George Will, Steve Hayes and Brett Baier on Fox News:
On a sultry day in late August, a dozen staff members of the Centers for Medicare and Medicaid Services gathered at the agency’s Baltimore headquarters with managers from the major contractors building HealthCare.gov to review numerous problems with President’s Obama’s online health insurance initiative. The mood was grim.
The prime contractor, CGI Federal, had long before concluded that the administration was blindly enamored of an unrealistic goal: creating a cutting-edge website that would use the latest technologies to dazzle consumers with its many features. Knowing how long it would take to complete and test the software, the company’s officials and other vendors believed that it was impossible to open a fully functioning exchange on Oct. 1. (NYT)
The International Franchise Association and the Chamber of Commerce have released a survey of companies representing 42 million jobs:
Many employers are facing significant changes in order to comply with ObamaCare and therefore price increases. One Maryland broker I spoke to this week has 90 small group accounts and he reports his smallest increase was 15%, his largest was 69%, and most are in the 30% — 40% range.
(By comparison, Mercer just announced the average large employer health care cost increase for 2014 will be 5.2%, meaning small groups could have reasonably expected an increase under 10% without ObamaCare.) The biggest rate increases are generally going to those employers with the youngest groups the most impacted by the new “age compression” rules.
The lead contractor on the dysfunctional website for the Affordable Care Act is filled with executives from a company that mishandled at least 20 other government IT projects, including a flawed effort to automate retirement benefits for millions of federal workers, documents and interviews show.
CGI Federal, the main website developer, entered the U.S. government market a decade ago when its parent company purchased American Management Systems, a Fairfax County contractor that was coming off a series of troubled projects. CGI moved into AMS’s custom-made building off Interstate 66, changed the sign outside and kept the core of employees, who now populate the upper ranks of CGI Federal. (The Washington Post)
A new and independent analysis of ObamaCare warns of a ticking time bomb, predicting a second wave of 50 million to 100 million insurance policy cancellations next fall — right before the mid-term elections.
The next round of cancellations and premium hikes is expected to hit employees, particularly of small businesses. While the administration has tried to downplay the cancellation notices hitting policyholders on the individual market by noting they represent a relatively small fraction of the population, the swath of people who will be affected by the shake-up in employer-sponsored coverage will be much broader. (Fox News)

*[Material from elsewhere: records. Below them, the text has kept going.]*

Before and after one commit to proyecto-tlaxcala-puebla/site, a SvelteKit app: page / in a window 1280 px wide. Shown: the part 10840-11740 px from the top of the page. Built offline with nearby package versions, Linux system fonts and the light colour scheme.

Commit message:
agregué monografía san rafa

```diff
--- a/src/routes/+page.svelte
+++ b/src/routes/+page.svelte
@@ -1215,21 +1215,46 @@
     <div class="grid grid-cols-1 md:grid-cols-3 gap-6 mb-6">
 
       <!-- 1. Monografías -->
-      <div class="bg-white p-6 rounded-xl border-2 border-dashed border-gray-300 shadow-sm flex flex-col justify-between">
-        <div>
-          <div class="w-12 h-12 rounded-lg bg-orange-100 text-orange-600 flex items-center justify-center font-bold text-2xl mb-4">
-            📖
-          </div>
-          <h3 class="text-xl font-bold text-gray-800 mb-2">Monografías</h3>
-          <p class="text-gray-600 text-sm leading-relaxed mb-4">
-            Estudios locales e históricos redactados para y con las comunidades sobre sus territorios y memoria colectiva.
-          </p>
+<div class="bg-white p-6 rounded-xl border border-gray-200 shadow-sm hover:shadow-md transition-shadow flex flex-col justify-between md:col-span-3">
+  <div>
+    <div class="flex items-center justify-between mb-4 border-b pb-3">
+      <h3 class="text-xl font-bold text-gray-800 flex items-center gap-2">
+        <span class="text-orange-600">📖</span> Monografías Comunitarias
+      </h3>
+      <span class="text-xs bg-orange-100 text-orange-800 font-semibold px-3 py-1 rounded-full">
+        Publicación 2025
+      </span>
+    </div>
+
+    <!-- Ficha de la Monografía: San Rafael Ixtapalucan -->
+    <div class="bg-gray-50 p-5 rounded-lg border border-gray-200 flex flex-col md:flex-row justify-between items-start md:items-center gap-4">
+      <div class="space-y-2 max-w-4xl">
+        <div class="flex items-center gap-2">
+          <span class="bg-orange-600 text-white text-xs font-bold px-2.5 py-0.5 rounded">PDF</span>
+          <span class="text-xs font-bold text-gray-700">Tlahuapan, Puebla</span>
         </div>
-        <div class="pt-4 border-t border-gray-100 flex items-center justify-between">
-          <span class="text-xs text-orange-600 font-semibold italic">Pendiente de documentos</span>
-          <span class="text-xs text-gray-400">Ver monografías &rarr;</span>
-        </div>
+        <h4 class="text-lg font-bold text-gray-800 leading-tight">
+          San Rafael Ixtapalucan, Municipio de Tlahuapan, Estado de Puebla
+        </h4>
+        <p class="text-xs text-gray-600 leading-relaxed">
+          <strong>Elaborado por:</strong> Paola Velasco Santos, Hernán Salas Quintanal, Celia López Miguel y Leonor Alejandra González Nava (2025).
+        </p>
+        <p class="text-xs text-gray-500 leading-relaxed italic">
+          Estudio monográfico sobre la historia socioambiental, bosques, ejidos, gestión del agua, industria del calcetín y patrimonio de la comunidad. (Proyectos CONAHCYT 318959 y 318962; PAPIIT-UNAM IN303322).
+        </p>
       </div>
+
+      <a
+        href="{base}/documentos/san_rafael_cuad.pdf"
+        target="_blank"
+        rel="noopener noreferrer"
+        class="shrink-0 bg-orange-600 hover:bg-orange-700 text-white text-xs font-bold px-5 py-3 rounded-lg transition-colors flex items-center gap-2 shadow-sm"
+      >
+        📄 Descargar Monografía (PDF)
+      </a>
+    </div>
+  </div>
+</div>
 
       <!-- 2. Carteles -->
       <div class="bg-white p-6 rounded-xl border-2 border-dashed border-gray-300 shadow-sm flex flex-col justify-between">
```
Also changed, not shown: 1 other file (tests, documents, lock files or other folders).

The result [of ObamaCare], some argue, is a two-tiered system of health care: Many of the people who buy health plans on the exchanges have fewer hospitals and doctors to choose from than those with coverage through their employers.
A number of the nation’s top hospitals — including the Mayo Clinic in Minnesota, Cedars-Sinai in Los Angeles, and children’s hospitals in Seattle, Houston and St. Louis — are cut out of most plans sold on the exchange…
In New Hampshire, consumers who purchase insurance through the exchange have only one choice of carrier — Anthem BlueCross BlueShield— because no other insurer applied to join the exchange. The company’s network includes access to only 16 of the state’s 26 acute-care hospitals. (Washington Post)